What needs to be done - Locate each line with the string "pages" in the listing below and copy it.

Data for this exercise -

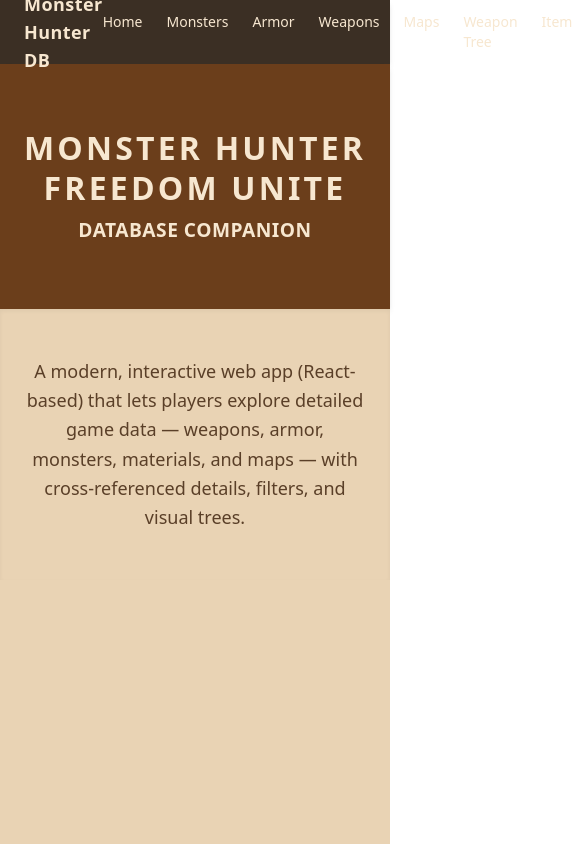
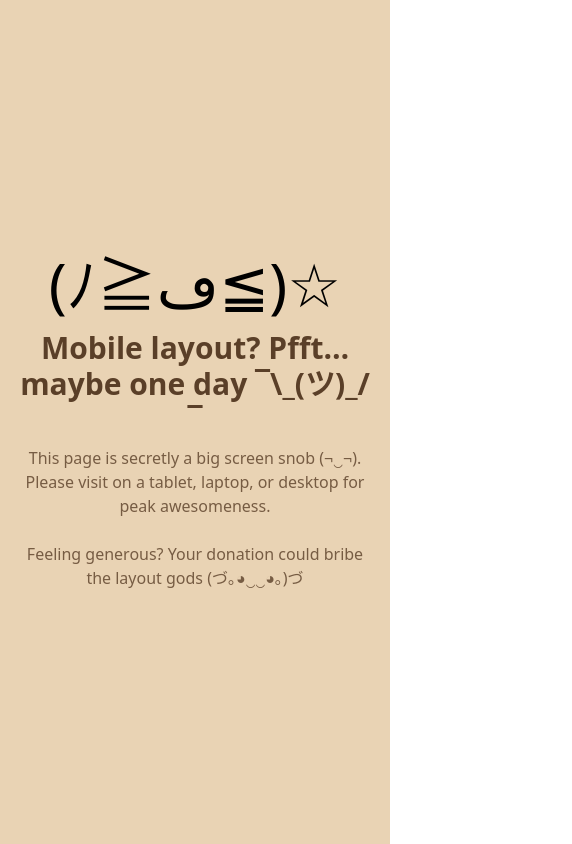
Before and after one commit to JS-Jr/Monster-Hunter-Freedom-Unite-Database-Companion, a React (Vite) app: page / in a window 390 px wide. Shown: the whole page, 572 px wide, since content can reach past the window. Built offline with nearby package versions, Linux system fonts and the light colour scheme.

Commit message:
added mobile page placeholder

```diff
--- a/src/App.tsx
+++ b/src/App.tsx
@@ -15,9 +15,15 @@
 // import SnowyMountainsMap from "./pages/MapDetail-leaflet";
 import MapDetail from "./pages/MapDetail";
 import MapDetailDev from "./pages/MapDetailDev";
+import { MobilePendingPage } from "./pages/MobilePendingPage";
 
 function App() {
   return (
+    <>
+      <div className="md:hidden">
+        <MobilePendingPage />
+      </div>
+      <div className="hidden md:block">
         <Router>
           <Header />
           {/* <main style={{ padding: "1rem" }}> */}
@@ -40,6 +46,8 @@
             </Routes>
           </main>
         </Router>
+      </div>
+    </>
   );
 }
 
--- /dev/null
+++ b/src/pages/MobilePendingPage.tsx
@@ -0,0 +1,18 @@
+import React from "react";
+
+export const MobilePendingPage: React.FC = () => {
+  return (
+    <div className="min-h-screen flex flex-col items-center justify-center px-4 bg-[#E9D3B4] text-center">
+      <div className="text-6xl mb-4">(ﾉ≧ڡ≦)☆</div>
+      <h1 className="text-3xl font-bold text-[#5A3F28] mb-2">
+        Mobile layout? Pfft… maybe one day ¯\_(ツ)_/¯
+      </h1>
+      <p className="text-[#5A3F28] opacity-80 max-w-md">
+        This page is secretly a big screen snob (¬‿¬). Please visit on a tablet,
+        laptop, or desktop for peak awesomeness. <br />
+        <br />
+        Feeling generous? Your donation could bribe the layout gods (づ｡◕‿‿◕｡)づ
+      </p>
+    </div>
+  );
+};
```
Lines whose indentation alone changed are shown as unchanged.
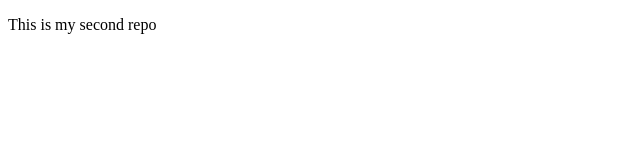
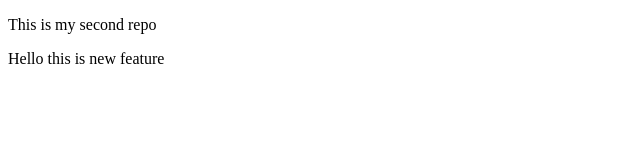
Before and after one commit to vanapartianjali/Project1, a plain HTML site: page index.html in a window 1280 px wide. Shown: the whole page, without its empty margins (0-640 px from the left). Drawn offline with Linux system fonts and the light colour scheme.

Commit message:
Add new feature

```diff
--- a/index.html
+++ b/index.html
@@ -8,5 +8,6 @@
 </head>
 <body>
     <p>This is my second repo</p>
+    <p>Hello this is new feature</p>
 </body>
 </html>
```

Answer space -
 // import SnowyMountainsMap from "./pages/MapDetail-leaflet";
 import MapDetail from "./pages/MapDetail";
 import MapDetailDev from "./pages/MapDetailDev";
+import { MobilePendingPage } from "./pages/MobilePendingPage";
+++ b/src/pages/MobilePendingPage.tsx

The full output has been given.